Just like the elves in Santa’s workshop, Congress has been busy this winter season! Among the chaos, three bills with the potential to impact small business Federal government contractors have been percolating. The first and third bill propose amendments to laws already in place covering surviving spouses of SDVOSB owners and the Department of Homeland Security’s Mentor-Protege Program, while the second bill proposes an entirely new SBA program for small businesses geared toward promoting research and development efforts. Here’s our brief summary of each bill:Continue reading
Amidst the news cycle focusing on the government shutdown, there is some other action in the House of Representatives that recently caught our eye.
The House recently passed a bill called the “Expanding Contracting Opportunities for Small Businesses Act of 2019.” If the bill becomes law, we will see a dramatic expansion in the size of sole source contracts for SDVOSBs, WOSBs, and HUBZones.Continue reading
With the stroke of a pen, Congress may have just paved the way for some soon-to-be large businesses to remain small for longer.
Both the House of Representatives and the Senate have passed a bill that would amend the Small Business Act to change the period of measurement used to determine the size of a business from three years to five. The bill awaits the president’s signature to become law.Continue reading
A new bill introduced in the House of Representatives would require the SBA to count contracts performed overseas when calculating the government’s achievement of its small business goals.
The bill would codify a policy that the SBA already says it is in the process of adopting–and one that will likely lead to a perceived drop in the government’s small business goaling achievement in Fiscal Year 2016.
Many small contractors (and the SBA) were surprised when the Court of Federal Claims held last year that the non-manufacturer rule applies any time the government buys manufactured products–regardless of the NAICS code assigned to the procurement.

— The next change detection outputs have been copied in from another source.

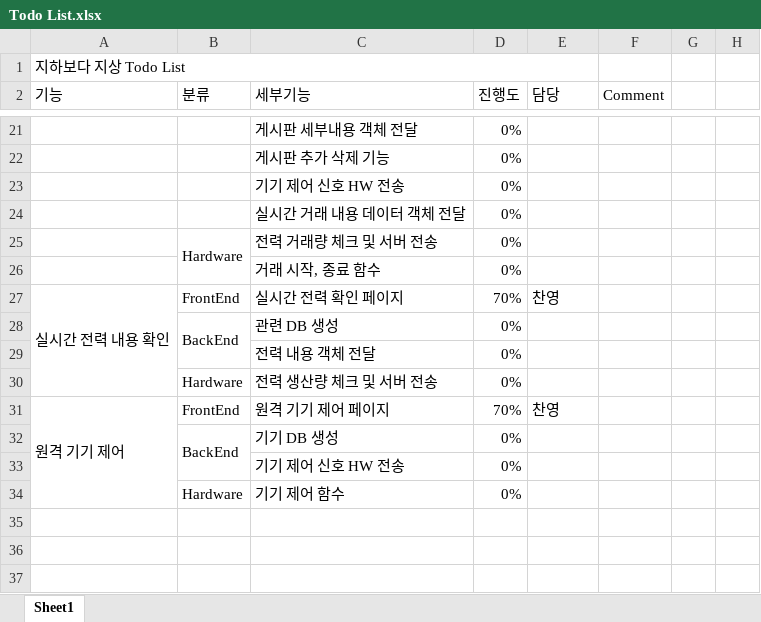
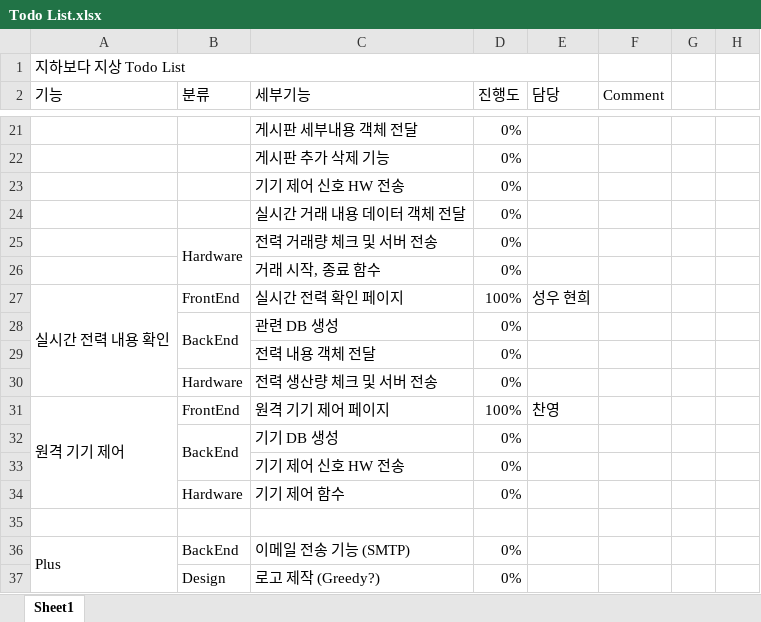
Before and after one commit to 97thCJY/CapstoneDesignDC, an Excel workbook: documents/Todo List.xlsx, sheet Sheet1, drawn as a sheet; only a part is shown, gaps mark what is left out; values as stored, in another font and other column widths than the file's, no cell formats; the diff covers the shown part only; the diff names each change by its address in the sheet, - before the commit and + after, or states it on an @@ line.

```diff
--- a/documents/Todo List.xlsx (sheet Sheet1)
+++ b/documents/Todo List.xlsx (sheet Sheet1)
-D27 (진행도): 70%
+D27 (진행도): 100%
-E27 (담당): 찬영
+E27 (담당): 성우 현희
-D31 (진행도): 70%
+D31 (진행도): 100%
+row 35: (empty)
+row 36: Plus | BackEnd | 이메일 전송 기능 (SMTP) | 0%
+row 37:  | Design | 로고 제작 (Greedy?) | 0%
```
Also changed, not shown: 9 edited cells and merged cells elsewhere in this sheet, cell formats, 4 other files.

Now the U.S. House of Representatives is proposing to fix the confusion caused by the Court’s decision. The House version of the 2016 National Defense Authorization Act would amend the Small Business Act to specify that the non-manufacturer rule applies only to contracts for supplies.